The problem: The whole listing below should be retyped exactly, without any images.

- Opening Delimiter -

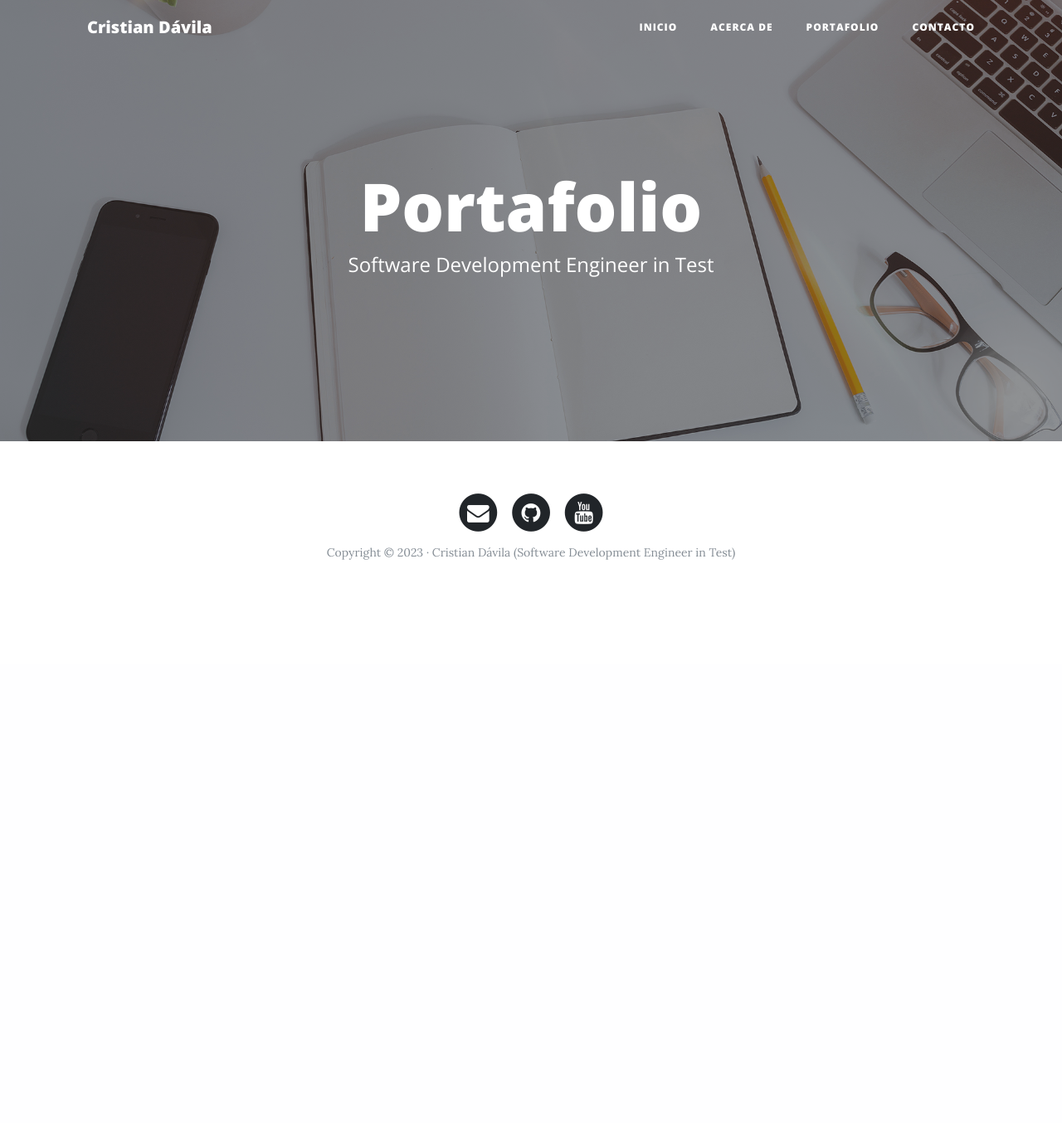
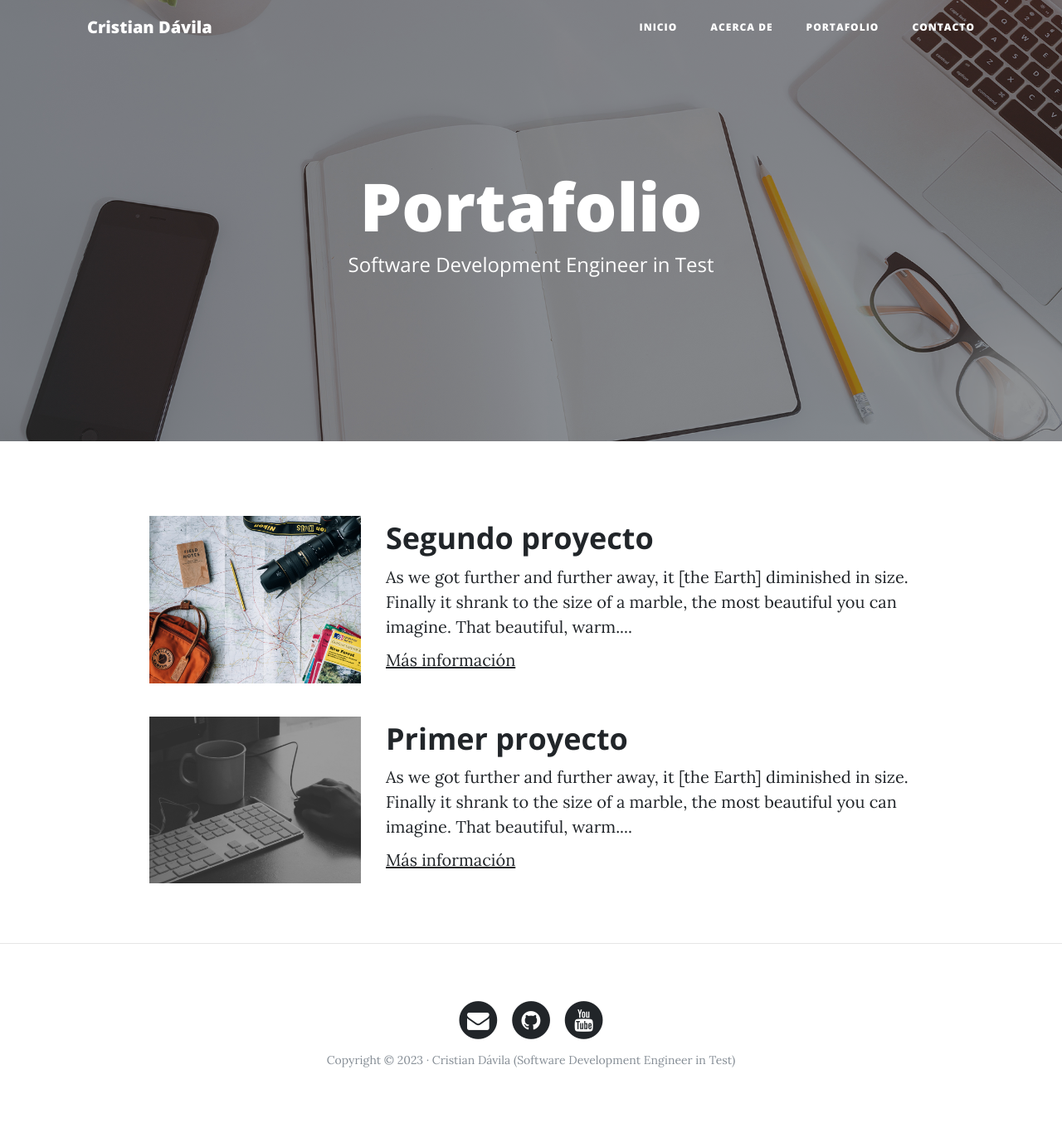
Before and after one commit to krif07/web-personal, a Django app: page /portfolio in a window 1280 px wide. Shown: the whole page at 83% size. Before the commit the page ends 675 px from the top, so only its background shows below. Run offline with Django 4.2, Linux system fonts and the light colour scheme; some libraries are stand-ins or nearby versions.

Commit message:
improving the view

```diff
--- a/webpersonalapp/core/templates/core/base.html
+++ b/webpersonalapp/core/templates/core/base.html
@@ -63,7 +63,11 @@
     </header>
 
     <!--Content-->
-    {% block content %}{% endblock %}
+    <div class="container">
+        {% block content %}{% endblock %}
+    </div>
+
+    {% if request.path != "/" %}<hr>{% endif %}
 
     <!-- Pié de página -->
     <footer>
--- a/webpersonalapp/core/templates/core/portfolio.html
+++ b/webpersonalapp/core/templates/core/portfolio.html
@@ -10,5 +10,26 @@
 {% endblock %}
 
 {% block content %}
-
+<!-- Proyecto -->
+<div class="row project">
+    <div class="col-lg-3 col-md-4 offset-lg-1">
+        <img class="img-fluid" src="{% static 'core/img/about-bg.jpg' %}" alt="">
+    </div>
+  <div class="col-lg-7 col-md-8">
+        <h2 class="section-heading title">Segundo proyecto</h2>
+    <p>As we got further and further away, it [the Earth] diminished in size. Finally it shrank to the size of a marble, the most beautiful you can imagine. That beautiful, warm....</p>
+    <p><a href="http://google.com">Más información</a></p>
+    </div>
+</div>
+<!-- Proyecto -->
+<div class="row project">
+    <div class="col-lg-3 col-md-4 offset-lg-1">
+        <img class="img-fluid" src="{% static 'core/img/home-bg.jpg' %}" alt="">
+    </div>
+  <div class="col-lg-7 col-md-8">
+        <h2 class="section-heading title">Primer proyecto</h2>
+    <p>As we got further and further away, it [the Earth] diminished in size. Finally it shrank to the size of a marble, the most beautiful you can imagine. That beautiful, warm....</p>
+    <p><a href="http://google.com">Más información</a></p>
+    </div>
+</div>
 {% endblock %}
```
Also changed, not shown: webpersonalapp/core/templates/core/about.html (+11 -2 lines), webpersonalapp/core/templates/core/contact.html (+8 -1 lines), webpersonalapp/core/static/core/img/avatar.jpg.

- Closing Delimiter -

Answer below:
Before and after one commit to krif07/web-personal, a Django app: page /portfolio in a window 1280 px wide. Shown: the whole page at 83% size. Before the commit the page ends 675 px from the top, so only its background shows below. Run offline with Django 4.2, Linux system fonts and the light colour scheme; some libraries are stand-ins or nearby versions.

Commit message:
improving the view

```diff
--- a/webpersonalapp/core/templates/core/base.html
+++ b/webpersonalapp/core/templates/core/base.html
@@ -63,7 +63,11 @@
     </header>
 
     <!--Content-->
-    {% block content %}{% endblock %}
+    <div class="container">
+        {% block content %}{% endblock %}
+    </div>
+
+    {% if request.path != "/" %}<hr>{% endif %}
 
     <!-- Pié de página -->
     <footer>
--- a/webpersonalapp/core/templates/core/portfolio.html
+++ b/webpersonalapp/core/templates/core/portfolio.html
@@ -10,5 +10,26 @@
 {% endblock %}
 
 {% block content %}
-
+<!-- Proyecto -->
+<div class="row project">
+    <div class="col-lg-3 col-md-4 offset-lg-1">
+        <img class="img-fluid" src="{% static 'core/img/about-bg.jpg' %}" alt="">
+    </div>
+  <div class="col-lg-7 col-md-8">
+        <h2 class="section-heading title">Segundo proyecto</h2>
+    <p>As we got further and further away, it [the Earth] diminished in size. Finally it shrank to the size of a marble, the most beautiful you can imagine. That beautiful, warm....</p>
+    <p><a href="http://google.com">Más información</a></p>
+    </div>
+</div>
+<!-- Proyecto -->
+<div class="row project">
+    <div class="col-lg-3 col-md-4 offset-lg-1">
+        <img class="img-fluid" src="{% static 'core/img/home-bg.jpg' %}" alt="">
+    </div>
+  <div class="col-lg-7 col-md-8">
+        <h2 class="section-heading title">Primer proyecto</h2>
+    <p>As we got further and further away, it [the Earth] diminished in size. Finally it shrank to the size of a marble, the most beautiful you can imagine. That beautiful, warm....</p>
+    <p><a href="http://google.com">Más información</a></p>
+    </div>
+</div>
 {% endblock %}
```
Also changed, not shown: webpersonalapp/core/templates/core/about.html (+11 -2 lines), webpersonalapp/core/templates/core/contact.html (+8 -1 lines), webpersonalapp/core/static/core/img/avatar.jpg.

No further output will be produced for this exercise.